Today was the first day I tried using the WiiFit balance board and the WiiFit programme with patients. Their responses were interesting…two of the group of seven didn’t want to know about it ‘I hate computers and computer games’ they said. Three of the group were really keen – and one especially (more about that shortly).
And the pain management team members? Couldn’t get two of them off it tonight!
At the moment, the WiiFit project is at the point where I want to see how people respond to the new technology – I’m using it within the three week interdisciplinary pain management programme, not as a ‘fitness’ or ‘rehabilitation’ tool, but as a fun and leisure activity (similar to the way we get the group members to play cricket, croquet, lawn bowls and table tennis).
Initially I just want to see how this group of patients, who are ‘typical’ chronic pain patients, respond. They’re mainly aged between 30 – 55, mixed gender, pain duration of between 12 months and 15 years, mixed pain sites although mainly low back pain, and funded by both accident/compensation and medical/health sources.
I especially want to see whether patients enjoy this type of activity; whether it does help them exercise for longer than our regular exercise circuit (and increase their heart rate to a ‘working’ rate); and whether they have any particular problems with the technology. I’m also curious about how people who may ‘over-do’ activities (ie, those that don’t readily stop when it might be helpful for them to do so) manage with the competitive elements of the programmes.

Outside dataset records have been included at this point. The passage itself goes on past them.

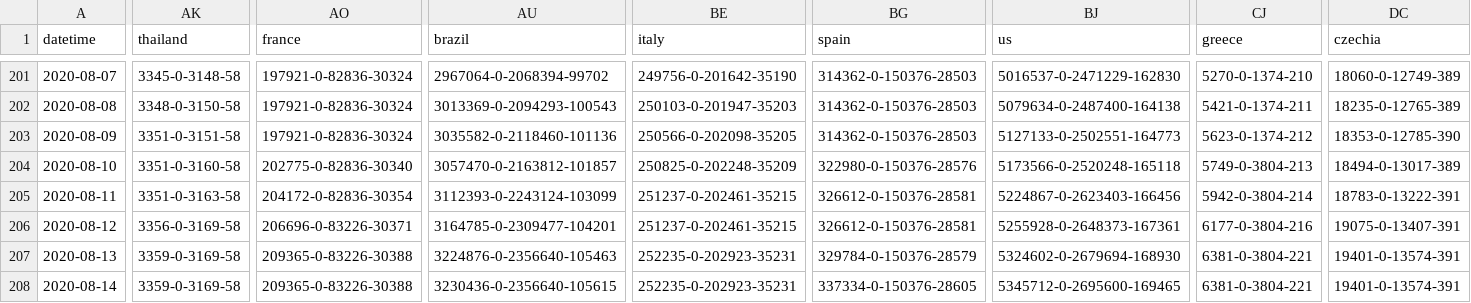
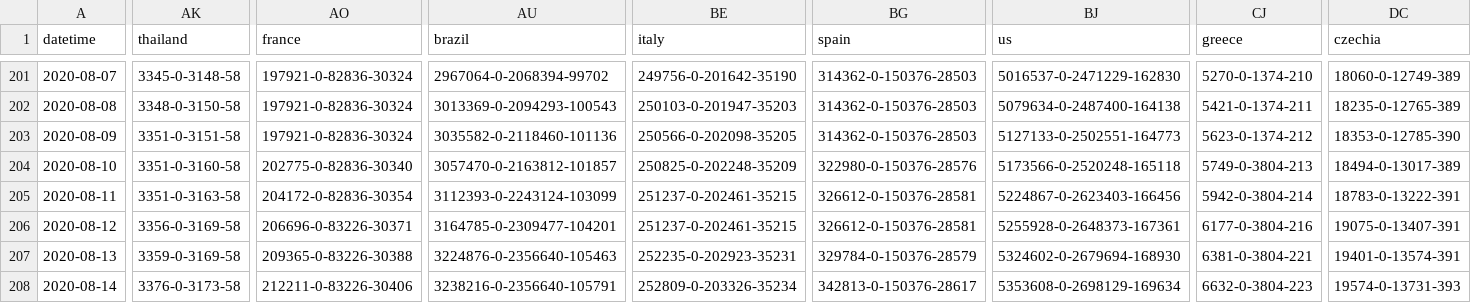
Before and after one commit to odaiwai/2020_SARS2-CoV_COVID19, a CSV file: HGIS_UW_data/virus.csv, drawn as a sheet; only a part is shown, gaps mark what is left out; the diff covers the shown part only; the diff names each change by its address in the sheet, - before the commit and + after, or states it on an @@ line.

Commit message:
Added HGIS data on 2020-08-15 04:05:44

```diff
--- a/HGIS_UW_data/virus.csv
+++ b/HGIS_UW_data/virus.csv
-AK208 (thailand): 3359-0-3169-58
+AK208 (thailand): 3376-0-3173-58
-AO208 (france): 209365-0-83226-30388
+AO208 (france): 212211-0-83226-30406
-AU208 (brazil): 3230436-0-2356640-105615
+AU208 (brazil): 3238216-0-2356640-105791
-BE208 (italy): 252235-0-202923-35231
+BE208 (italy): 252809-0-203326-35234
-BG208 (spain): 337334-0-150376-28605
+BG208 (spain): 342813-0-150376-28617
-BJ208 (us): 5345712-0-2695600-169465
+BJ208 (us): 5353608-0-2698129-169634
-CJ208 (greece): 6381-0-3804-221
+CJ208 (greece): 6632-0-3804-223
-DC208 (czechia): 19401-0-13574-391
+DC208 (czechia): 19574-0-13731-393
```
Also changed, not shown: 6 edited cells elsewhere in this file.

In time, I’d like to see whether the WiiFit balance board can be used for people with CRPS in the lower limb, because of the weightbearing and weight-shifting aspects of many of the WiiFit activities.

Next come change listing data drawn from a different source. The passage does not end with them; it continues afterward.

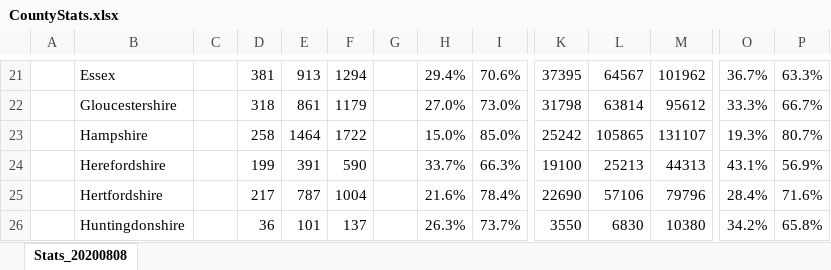
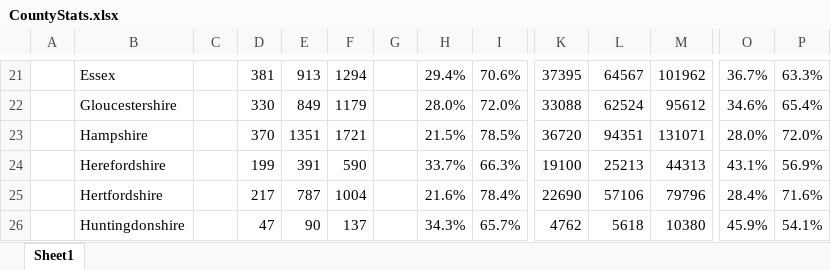
Before and after one commit to rjmeats/BritishRainfall, an Excel workbook: Locations/CountyStats.xlsx, sheet Sheet1, drawn as a sheet; only a part is shown, gaps mark what is left out; values as stored, in another font and other column widths than the file's, no borders; the diff covers the shown part only; the diff names each change by its address in the sheet, - before the commit and + after, or states it on an @@ line.

Commit message:
Update SheetCounties spreadsheet

```diff
--- a/Locations/CountyStats.xlsx (sheet Sheet1)
+++ b/Locations/CountyStats.xlsx (sheet Sheet1)
-sheet tab: Stats_20200808
+sheet tab: Sheet1
-D22: 318
+D22: 330
-E22: 861
+E22: 849
-H22: 27.0%
+H22: 28.0%
-I22: 73.0%
+I22: 72.0%
-K22: 31798
+K22: 33088
-L22: 63814
+L22: 62524
-O22: 33.3%
+O22: 34.6%
-P22: 66.7%
+P22: 65.4%
-D23: 258
+D23: 370
-E23: 1464
+E23: 1351
-F23: 1722
+F23: 1721
-H23: 15.0%
+H23: 21.5%
-I23: 85.0%
+I23: 78.5%
-K23: 25242
+K23: 36720
-L23: 105865
+L23: 94351
-M23: 131107
+M23: 131071
-O23: 19.3%
+O23: 28.0%
-P23: 80.7%
+P23: 72.0%
-D26: 36
+D26: 47
-E26: 101
+E26: 90
-H26: 26.3%
+H26: 34.3%
-I26: 73.7%
+I26: 65.7%
-K26: 3550
+K26: 4762
-L26: 6830
+L26: 5618
-O26: 34.2%
+O26: 45.9%
-P26: 65.8%
+P26: 54.1%
```
Also changed, not shown: 6 added rows, 6 removed rows and 400 edited cells elsewhere in this sheet.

So, today’s experience was fun. Two of the partipants were pleasantly surprised by their skill in the ‘one leg balance’ activity. This involves standing on the balance board on one leg, for 30 seconds, while the balance board records the balance shifts. One woman in particular was really surprised because she thought her leg was very unstable, and that her balance was poor. She scored 86% with that leg and was the top scorer!
The two who really didn’t like the idea of the Wii at all were more concerned about interacting with technology than the exercise component – so it may be important to consider familiarity with computer-based technology when thinking about using the Wii in rehabilitation.
On the Burwood Hospital site there are now three Wii units – one in Spinal Unit, which is being used as part of rehabilitation, one in the Brain Injury Rehabilitation Service which is being used mainly for patient recreation, and this one in the Pain Management Centre which is going to be used for rehabilitation.
I’ll keep you posted on progress over time – any thoughts you have about how it might be used in pain management, or things you think might be interesting to research, let me know! I hope to set up a more formal research project in early to mid 2009, so be quick!